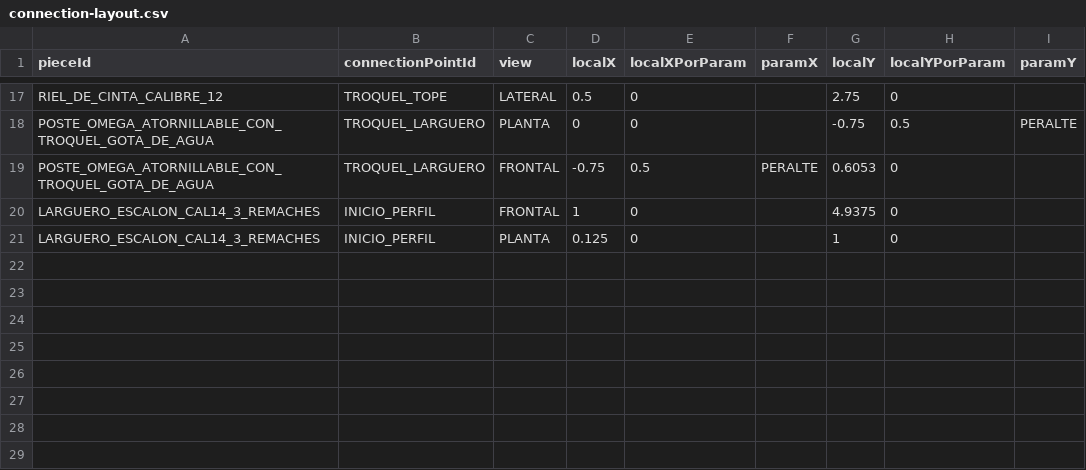
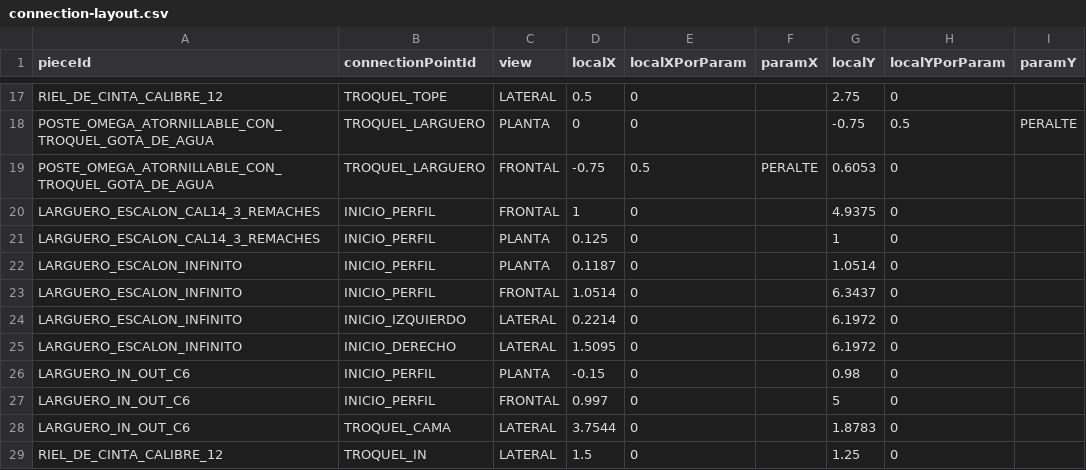
Before and after one commit to marioap-afk/Calculadora_de_racks, a CSV file: assets/catalogs/connection-layout.csv, drawn as a sheet; only a part is shown, gaps mark what is left out; the diff names each change by its address in the sheet, - before the commit and + after, or states it on an @@ line.

```diff
--- a/assets/catalogs/connection-layout.csv
+++ b/assets/catalogs/connection-layout.csv
+row 22: LARGUERO_ESCALON_INFINITO | INICIO_PERFIL | PLANTA | 0.1187 | 0 |  | 1.0514 | 0
+row 23: LARGUERO_ESCALON_INFINITO | INICIO_PERFIL | FRONTAL | 1.0514 | 0 |  | 6.3437 | 0
+row 24: LARGUERO_ESCALON_INFINITO | INICIO_IZQUIERDO | LATERAL | 0.2214 | 0 |  | 6.1972 | 0
+row 25: LARGUERO_ESCALON_INFINITO | INICIO_DERECHO | LATERAL | 1.5095 | 0 |  | 6.1972 | 0
+row 26: LARGUERO_IN_OUT_C6 | INICIO_PERFIL | PLANTA | -0.15 | 0 |  | 0.98 | 0
+row 27: LARGUERO_IN_OUT_C6 | INICIO_PERFIL | FRONTAL | 0.997 | 0 |  | 5 | 0
+row 28: LARGUERO_IN_OUT_C6 | TROQUEL_CAMA | LATERAL | 3.7544 | 0 |  | 1.8783 | 0
+row 29: RIEL_DE_CINTA_CALIBRE_12 | TROQUEL_IN | LATERAL | 1.5 | 0 |  | 1.25 | 0
```
Also changed, not shown: assets/catalogs/blocks.csv, assets/catalogs/connection-points.csv, 3 other files.
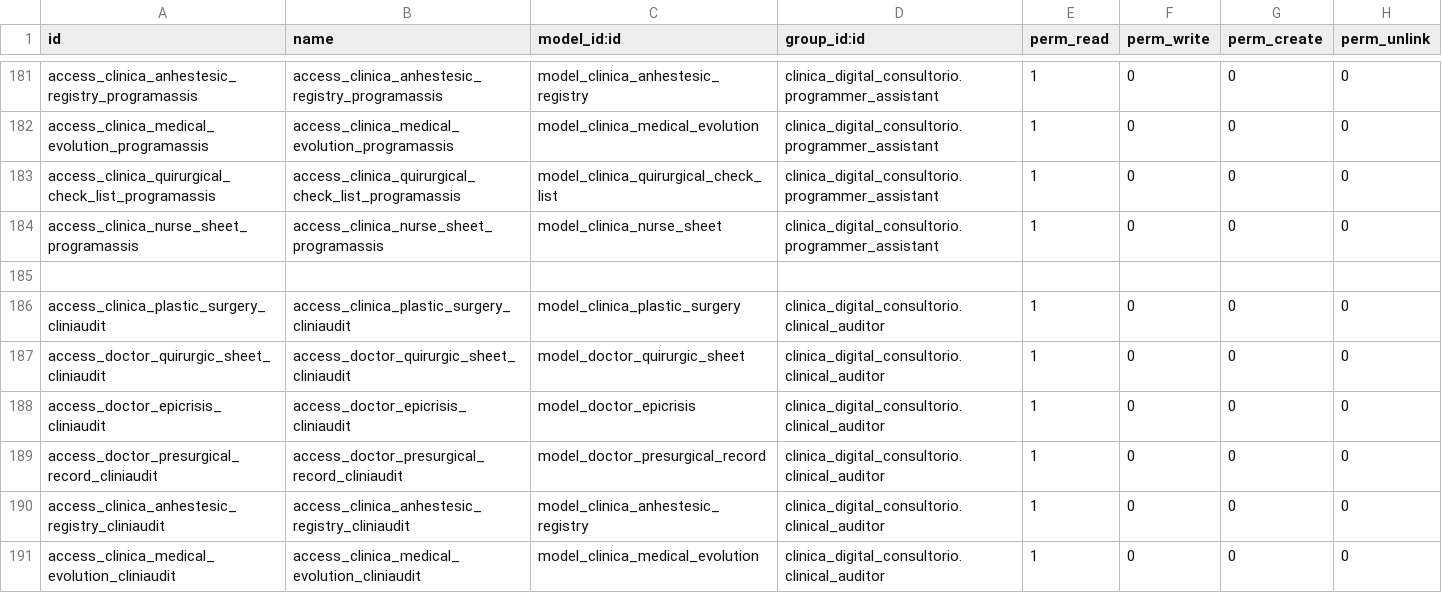
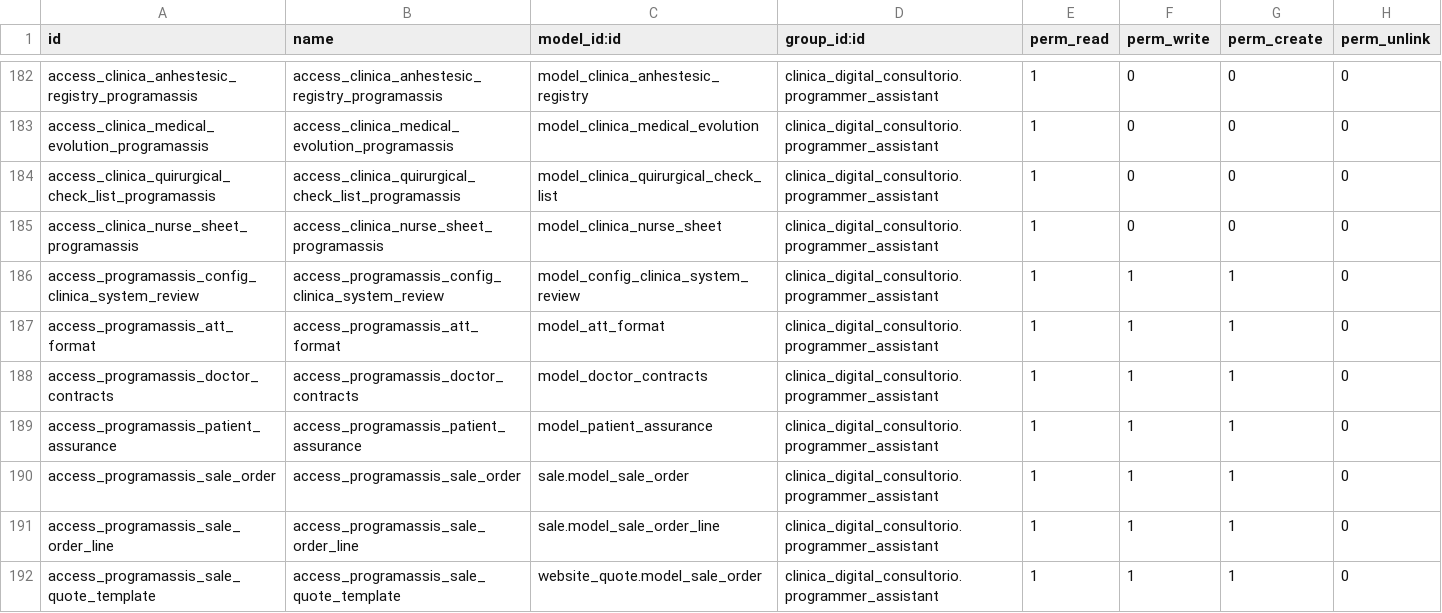
Before and after one commit to proyecto-evoluzion/clinica_digital_consultorio, a CSV file: security/ir.model.access.csv, drawn as a sheet; only a part is shown, gaps mark what is left out; the shorter side is filled out with more unchanged rows; the diff covers the shown part only; the diff names each change by its address in the sheet, - before the commit and + after, or states it on an @@ line.

```diff
--- a/security/ir.model.access.csv
+++ b/security/ir.model.access.csv
+row 186: access_programassis_config_clinica_system_review | access_programassis_config_clinica_system_review | model_config_clinica_system_review | clinica_digital_consultorio.programmer_assistant | 1 | 1 | 1 | 0
+row 187: access_programassis_att_format | access_programassis_att_format | model_att_format | clinica_digital_consultorio.programmer_assistant | 1 | 1 | 1 | 0
+row 188: access_programassis_doctor_contracts | access_programassis_doctor_contracts | model_doctor_contracts | clinica_digital_consultorio.programmer_assistant | 1 | 1 | 1 | 0
+row 189: access_programassis_patient_assurance | access_programassis_patient_assurance | model_patient_assurance | clinica_digital_consultorio.programmer_assistant | 1 | 1 | 1 | 0
+row 190: access_programassis_sale_order | access_programassis_sale_order | sale.model_sale_order | clinica_digital_consultorio.programmer_assistant | 1 | 1 | 1 | 0
+row 191: access_programassis_sale_order_line | access_programassis_sale_order_line | sale.model_sale_order_line | clinica_digital_consultorio.programmer_assistant | 1 | 1 | 1 | 0
+row 192: access_programassis_sale_quote_template | access_programassis_sale_quote_template | website_quote.model_sale_order | clinica_digital_consultorio.programmer_assistant | 1 | 1 | 1 | 0
```
Also changed, not shown: 10 added rows and 4 edited cells elsewhere in this file, 6 other files.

********

## [TASK]
Search the records above for the string "security" and copy each line that holds it.

## [RESPONSE TO THIS EXERCISE]
Before and after one commit to proyecto-evoluzion/clinica_digital_consultorio, a CSV file: security/ir.model.access.csv, drawn as a sheet; only a part is shown, gaps mark what is left out; the shorter side is filled out with more unchanged rows; the diff covers the shown part only; the diff names each change by its address in the sheet, - before the commit and + after, or states it on an @@ line.
--- a/security/ir.model.access.csv
+++ b/security/ir.model.access.csv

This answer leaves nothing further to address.